I live in Quebec, and from what I know, the law is more specific (remeber we are not on canadian common law). Actually, you don't have the right to sell or publish a picture of a person if the image can cause harm to his/her reputation. Otherwise, a person in a public place is not protected from photographers...

Here how this law become true: a couple years ago, a newspaper ĞLa Presseğ was doing a study about obesity. A photographer took a picture or a rather big woman eating a hamburger on the street. However, the women complaned because a lot of persons were making fun of her after seeing the pricture. She went in court and won.

I don't know about Manitoba, but, if I am not wrong, it is ok in Quebec to show or sell street photo if the pics cannot cause harm.

Kris

mabman
08-04-2008, 01:23 PM
Hi,

I live in Quebec, and from what I know, the law is more specific (remeber we are not on canadian common law). Actually, you don't have the right to sell or publish a picture of a person if the image can cause harm to his/her reputation. Otherwise, a person in a public place is not protected from photographers...

Here how this law become true: a couple years ago, a newspaper ĞLa Presseğ was doing a study about obesity. A photographer took a picture or a rather big woman eating a hamburger on the street. However, the women complaned because a lot of persons were making fun of her after seeing the pricture. She went in court and won.

I don't know about Manitoba, but, if I am not wrong, it is ok in Quebec to show or sell street photo if the pics cannot cause harm.

Kris

I can't find a reference to anything by La Presse, but the case I'm thinking of was about photographer Gilles Duclos in the late 1990's. From the Supreme Court's ruling (http://www.canlii.org/en/ca/scc/doc/1998/1998canlii817/1998canlii817.html): "The right to one’s image is an element of the right to privacy under s. 5 of the Quebec Charter. If the purpose of the right to privacy is to protect a sphere of individual autonomy, it must include the ability to control the use made of one’s image. There is an infringement of a person’s right to his or her image and, therefore, fault as soon as the image is published without consent and enables the person to be identified."

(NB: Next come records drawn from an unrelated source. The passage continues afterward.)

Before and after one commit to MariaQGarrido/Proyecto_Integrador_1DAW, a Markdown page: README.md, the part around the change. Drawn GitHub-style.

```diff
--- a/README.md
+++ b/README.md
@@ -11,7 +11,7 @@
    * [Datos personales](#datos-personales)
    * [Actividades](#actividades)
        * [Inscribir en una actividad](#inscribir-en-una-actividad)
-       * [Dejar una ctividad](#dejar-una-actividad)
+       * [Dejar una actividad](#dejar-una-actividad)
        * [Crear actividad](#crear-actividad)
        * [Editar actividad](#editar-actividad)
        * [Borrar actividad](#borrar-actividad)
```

So, it's the court's opinion (majority decision) that Quebec's law governing the right to privacy includes the right to "control the use made of one's image" in general, no indication of whether harm was done or not.

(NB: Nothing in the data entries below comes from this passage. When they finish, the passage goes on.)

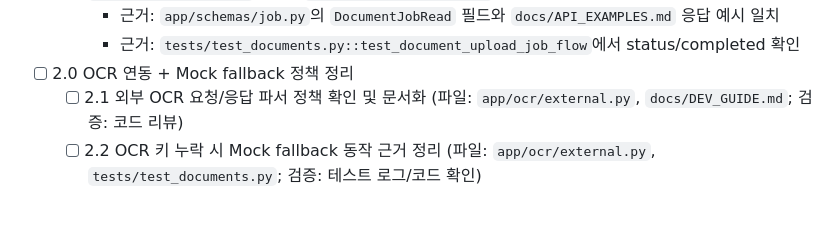
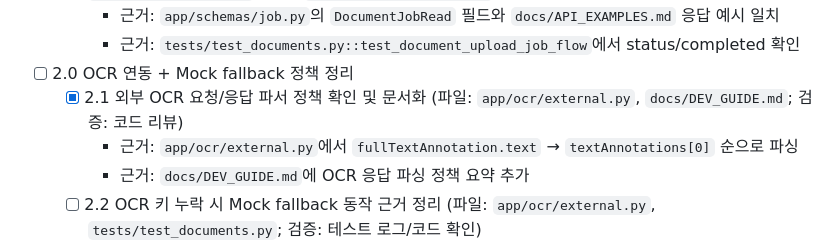
Before and after one commit to Bkankim/ASHD, a Markdown page: tasks/tasks-prd-document-processing-ocr-llm-jobs.md, the part around the change. GitHub-like rendering; blank space fills up the shorter version.

Commit message:
task 2.1 document OCR parser policy

```diff
--- a/tasks/tasks-prd-document-processing-ocr-llm-jobs.md
+++ b/tasks/tasks-prd-document-processing-ocr-llm-jobs.md
@@ -46,7 +46,9 @@
     - 근거: `tests/test_documents.py::test_document_upload_job_flow`에서 status/completed 확인
 
 - [ ] 2.0 OCR 연동 + Mock fallback 정책 정리
-  - [ ] 2.1 외부 OCR 요청/응답 파서 정책 확인 및 문서화 (파일: `app/ocr/external.py`, `docs/DEV_GUIDE.md`; 검증: 코드 리뷰)
+  - [x] 2.1 외부 OCR 요청/응답 파서 정책 확인 및 문서화 (파일: `app/ocr/external.py`, `docs/DEV_GUIDE.md`; 검증: 코드 리뷰)
+    - 근거: `app/ocr/external.py`에서 `fullTextAnnotation.text` → `textAnnotations[0]` 순으로 파싱
+    - 근거: `docs/DEV_GUIDE.md`에 OCR 응답 파싱 정책 요약 추가
   - [ ] 2.2 OCR 키 누락 시 Mock fallback 동작 근거 정리 (파일: `app/ocr/external.py`, `tests/test_documents.py`; 검증: 테스트 로그/코드 확인)
   - [ ] 2.3 PDF 3p 제한 처리 지점 결정(업로드 단계 vs OCR 단계) 및 정책 문서화 (파일: `app/api/routes/documents.py`, `app/services/document_processing.py`, PRD; 검증: 문서 리뷰)
   - [ ] 2.4 OCR 실패 시 Job status/error 처리 규칙 확인 및 테스트 근거 정리 (파일: `app/services/document_processing.py`, `tests/test_documents.py`; 검증: 실패 케이스 테스트)
```
Also changed, not shown: docs/DEV_GUIDE.md (added, +374 -0 lines).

Andy K
08-04-2008, 01:44 PM
The best zoom to use for street photography is your feet. I would say that guy uses a 200mm because he doesn't really have the 'nads for real street photography.

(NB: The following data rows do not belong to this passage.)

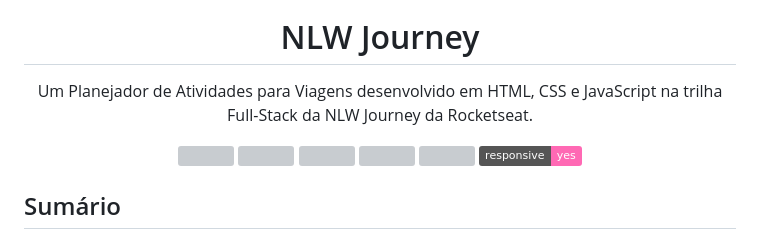
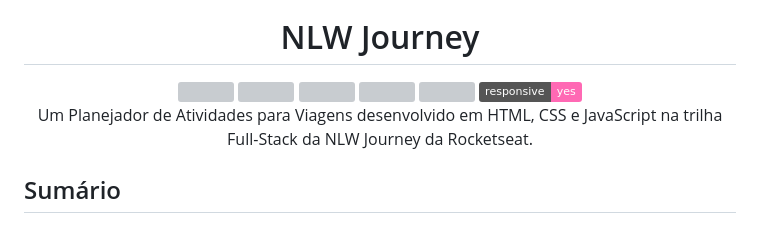
Before and after one commit to udanielnogueira/nlw-journey, a Markdown page: README.md, the part around the change. Drawn GitHub-style; badges without logos; grey boxes are pictures that could not be loaded.

Commit message:
:books: docs: Atualiza README

```diff
--- a/README.md
+++ b/README.md
@@ -1,13 +1,14 @@
 <div align="center">
   <img src="./assets/img/nlw-journey.png">
   <h1>NLW Journey</h1>
-  <p>Um Planejador de Atividades para Viagens desenvolvido em HTML, CSS e JavaScript na trilha Full-Stack da NLW Journey da Rocketseat.</p>
-  <img src="https://img.shields.io/github/languages/count/udanielnogueira/nlw-journey-fullstack">
+   <img src="https://img.shields.io/github/languages/count/udanielnogueira/nlw-journey-fullstack">
   <img src="https://img.shields.io/github/languages/top/udanielnogueira/nlw-journey-fullstack">
   <img src="https://img.shields.io/github/languages/code-size/udanielnogueira/nlw-journey-fullstack">
   <img src="https://img.shields.io/github/last-commit/udanielnogueira/nlw-journey-fullstack">
   <img src="https://img.shields.io/github/deployments/udanielnogueira/nlw-journey-fullstack/github-pages">
   <img src="https://img.shields.io/badge/responsive-yes-ff69b4">
+  <p>Um Planejador de Atividades para Viagens desenvolvido em HTML, CSS e JavaScript na trilha Full-Stack da NLW Journey da Rocketseat.</p>
+
 </div>
 
 ## Sumário
```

erikg
08-04-2008, 02:32 PM
I'm with Andy on that. I think one of the things that mitigates the intrusiveness of street shooting when you are using something wide is the fact that you are right there and people can see what you are up to and can react as they see fit. You are part of the whole mix too. Standing across the street with a tele? That seems creepy. But whatever, shoot with any lens that gets you what you are after, there are no rules you have to follow in that regard. Oh, and Canon zooms do not equal Leica primes and digital b&w is not the same as film b&w. But who cares, it's totally irrelevant to making art.